- Written by Jason Victor Serinus
- Published on 14 February 2013
Introduction to the Wilson Audio Sophia 3 Speakers
For many audiophiles, there comes a time in our lives when we say, in so many words, enough is enough. We've worked hard enough, long enough, and with enough dedication and sacrifice to no longer have to suffer with a system that fails to satisfy. We deserve a setup that makes us happy: a system that allows us to sit back and listen for as long as we want to the music we love and want to explore and without ever feeling fatigued or short-changed.
WILSON AUDIO SOPHIA 3 SPEAKERS SPECIFICATIONS
- Design: Three-way, Ported
- Drivers: One 1" Inverted Titanium Dome, One 7" Cellulose/Paper Pulp Midrange, One 10"Aluminum Woolfer
- Sensitivity: 87 dB @ 1 Watt @ One meter @ 1 kHz
- Nominal Impedance: 4 Ohms, 3.1 Ohms Minimum @ 98 Hz
- MFR: 20 Hz - 22.5 kHz, ± 3 dB
- Minimum Amplifier Power: 25 Watts per Channel
- Dimensions: 41.2" H w/o spikes x 13.6" W x 18.9" D
- Weight: 165 Pounds/each
- MSRP: $17,900/pair USD
- Wilson Audio
- SECRETS Tags: Wilson Audio, Speakers, Audio
In my case, the biggest impediment to system enjoyment has been a succession of loudspeakers that have always come up short. After an initial loudspeaker debacle that I prefer not to think about came the Talon Khorus X, a speaker with a lot of positive attributes that I got to sound "pretty good" after at least four upgrades and I don't know how many tweaks addressed a number of its major design flaws. Then came the Eficion F-300, a well-designed loudspeaker whose AMT tweeter does a lot of things really well, and whose midrange provides the warmth and richness that the Talon lacked, but whose soundstage limitations, lack of ultimate bass control (in my room) and need for amps with a high slew rate were not an ideal fit for either my system, room, or musical preferences.
Finally, after reading any number of positive reviews of Wilson Audio Specialties' Sophia 3, I contacted company founder Dave Wilson and company spokesperson and Recording Engineer Peter Mc Grath. The essence of my message: Help! I can't stand it any longer. After attending and reporting on any number of Wilson Audio speaker debuts and demos at shows and stores, it's about time that I heard a pair of Wilsons at Casa Bellecci-Serinus.
It's not that my email was sent out of the blue. I first met Dave Wilson at his old home in Novato, CA in 1980 or 1981. Shortly after the premiere of She's a Good Skate, Charlie Brown, the Emmy-nominated Peanuts cartoon in which I whistled Puccini as "The Voice of Woodstock," Ed Bogas, who arranged the sound for the Peanuts cartoons, asked me to come whistle for his friend Dave Wilson. I didn't know who Dave was, or what the funny stack of speaker boxes in his living room was all about, but I made the drive with Ed and blew my brains out in Dave's living room.

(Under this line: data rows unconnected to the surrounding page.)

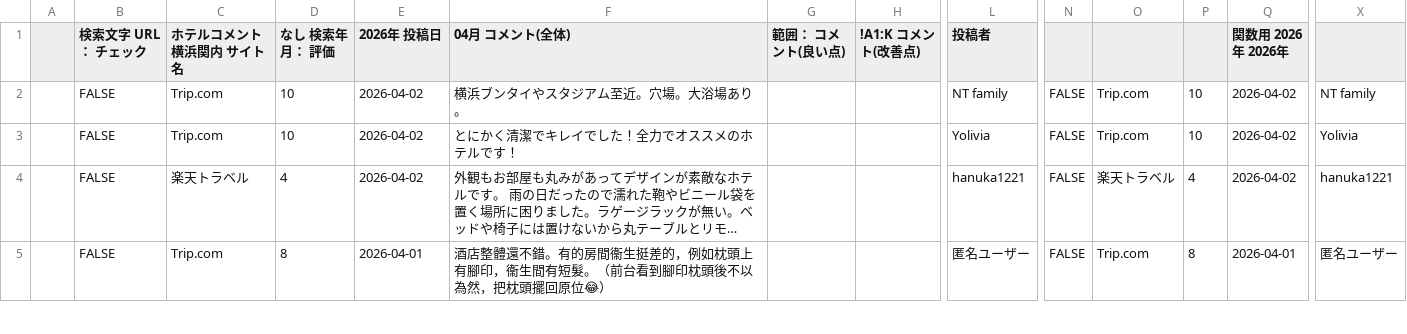
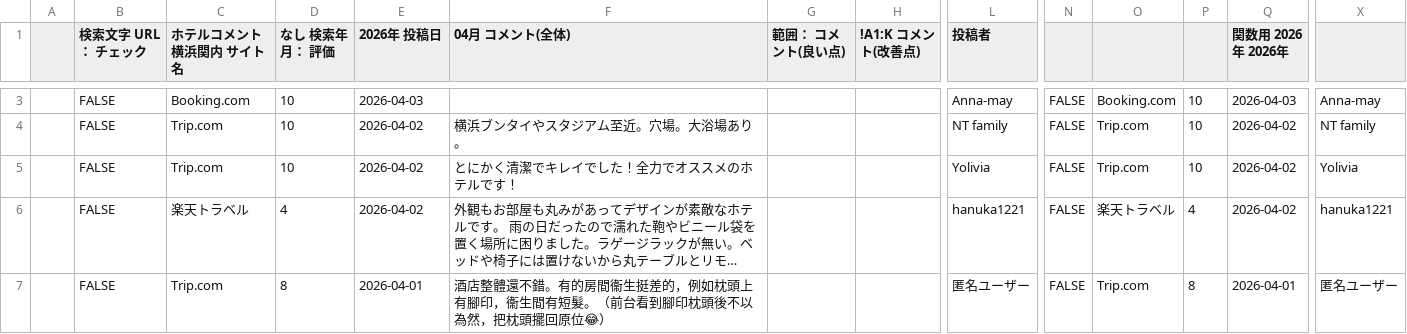
Before and after one commit to TAKAHASHIMITSUGU329/primechange-portal, a CSV file: データ/ホテル口コミデータ/comment_yokohama_data.csv, drawn as a sheet; only a part is shown, gaps mark what is left out; long unchanged cells end in …; rows hold the shown columns only; the diff covers the shown part only; the diff names each change by its address in the sheet, - before the commit and + after, or states it on an @@ line.

```diff
--- a/データ/ホテル口コミデータ/comment_yokohama_data.csv
+++ b/データ/ホテル口コミデータ/comment_yokohama_data.csv
+row 3:  | FALSE | Booking.com | 10 | 2026-04-03 |  |  |  | Anna-may | FALSE | Booking.com | 10 | 2026-04-03 | Anna-may
```
Also changed, not shown: 1 added row and 6 edited cells elsewhere in this file, データ/ホテル口コミデータ/chisan_data_converted.csv, データ/ホテル口コミデータ/comfort_hakata_data.csv, 34 other files.
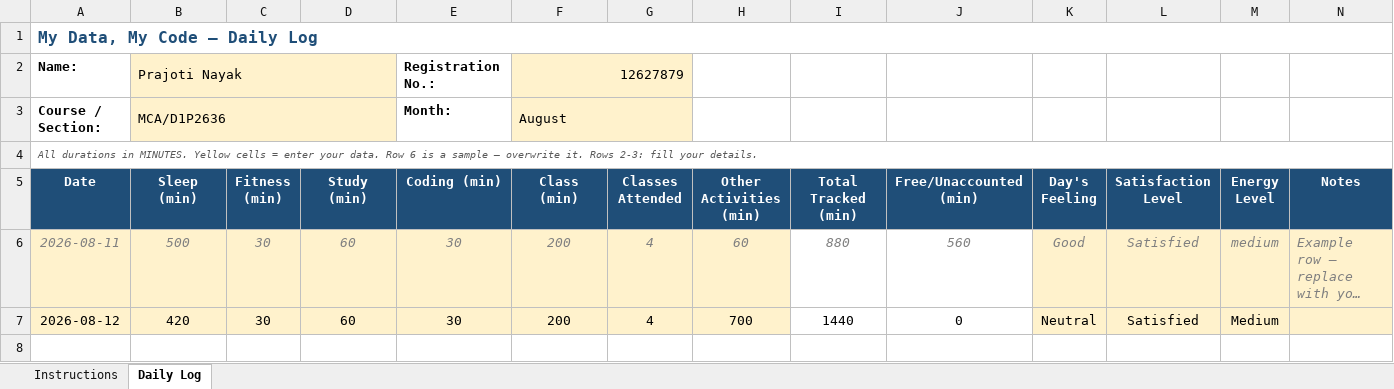
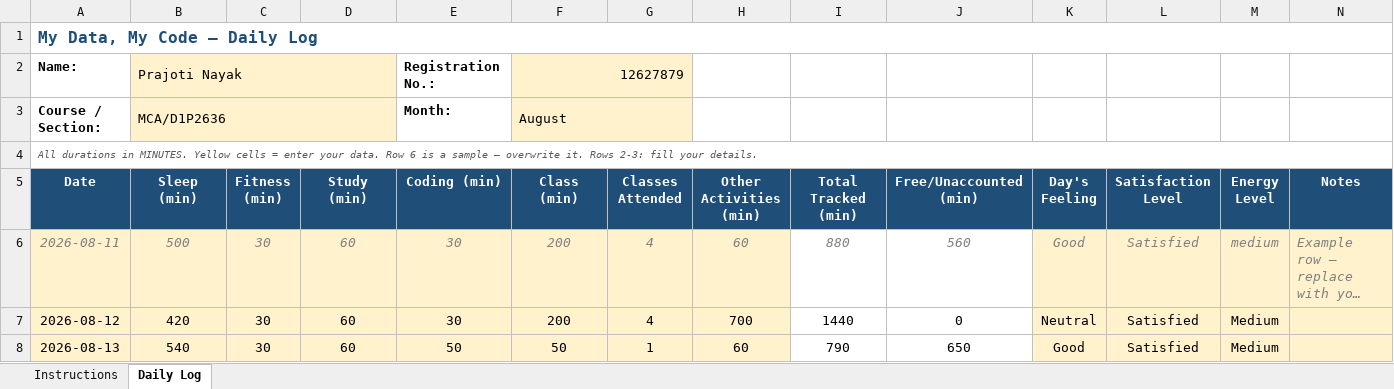
Before and after one commit to prajotinayak-spec/cap776, an Excel workbook: 12627879.xlsx, sheet Daily Log, drawn as a sheet; long unchanged cells end in …; values as stored, in another font and other column widths than the file's, no borders; conditional formats not drawn; the diff names each change by its address in the sheet, - before the commit and + after, or states it on an @@ line.

Commit message:
13-aug-2026

```diff
--- a/12627879.xlsx (sheet Daily Log)
+++ b/12627879.xlsx (sheet Daily Log)
+row 8: 2026-08-13 | 540 | 30 | 60 | 50 | 50 | 1 | 60 | 790 | 650 | Good | Satisfied | Medium
```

It was only years later, when I got involved in the high-end, recorded some music with pianist Julie Steinberg (whom Dave had recorded), and began to see ads for Wilson Audio loudspeakers that I began to realize that I whistled for one extremely gifted speaker designer. When I began covering audio shows, and Dave and I renewed our acquaintance, I finally had the opportunity to hear what the successors to that funny stack of boxes in his living room could do.
I first learned of Peter Mc Grath's engineering prowess when his name began to appear on a host of critically acclaimed Harmonia Mundi recordings of artists that included Jordi Savall and Lorraine Hunt (later Lorraine Hunt Lieberson). Then I learned that he was the recording engineer for James Judd's wonderful sounding CD of Mahler's First Symphony. Eventually, when Peter began working for Wilson Audio Specialties, I had the opportunity to hear his master recordings played back on Wilson loudspeakers. Given our similar tastes in music, I soon managed to find ways to linger in his room at shows, enjoying as many of his recordings as time allowed, and then a little bit more.
These multiple decades of acquaintance with both men and product culminated in my emai. Months later, shortly after the California Audio Show in July 2012, Peter braved the wilds of the East Oakland barrio to set up a brand new pair of Sophia 3s in my living room. I found their Desert Silver color – one of four standard colors and 12 upgrade colors available – a perfect match for the blond and darker wood tones of the room, dark maroon of the rug, and my silver and black component mix.
As for their sound, I quickly fell in love. For the last six months, as I have reviewed music and equipment for multiple publications on the Sophia 3s. As I dashed home after shows to test my aural memory of the best systems I had heard against the sound of my own system, the Sophia 3s have served as my trusted reference loudspeaker. As I prepare to bid them farewell, and welcome a pair of Wilson Audio Sashas to my living room, I do so with the knowledge that the Sophia 3 is among the finest-sounding and most satisfying loudspeakers in its price range.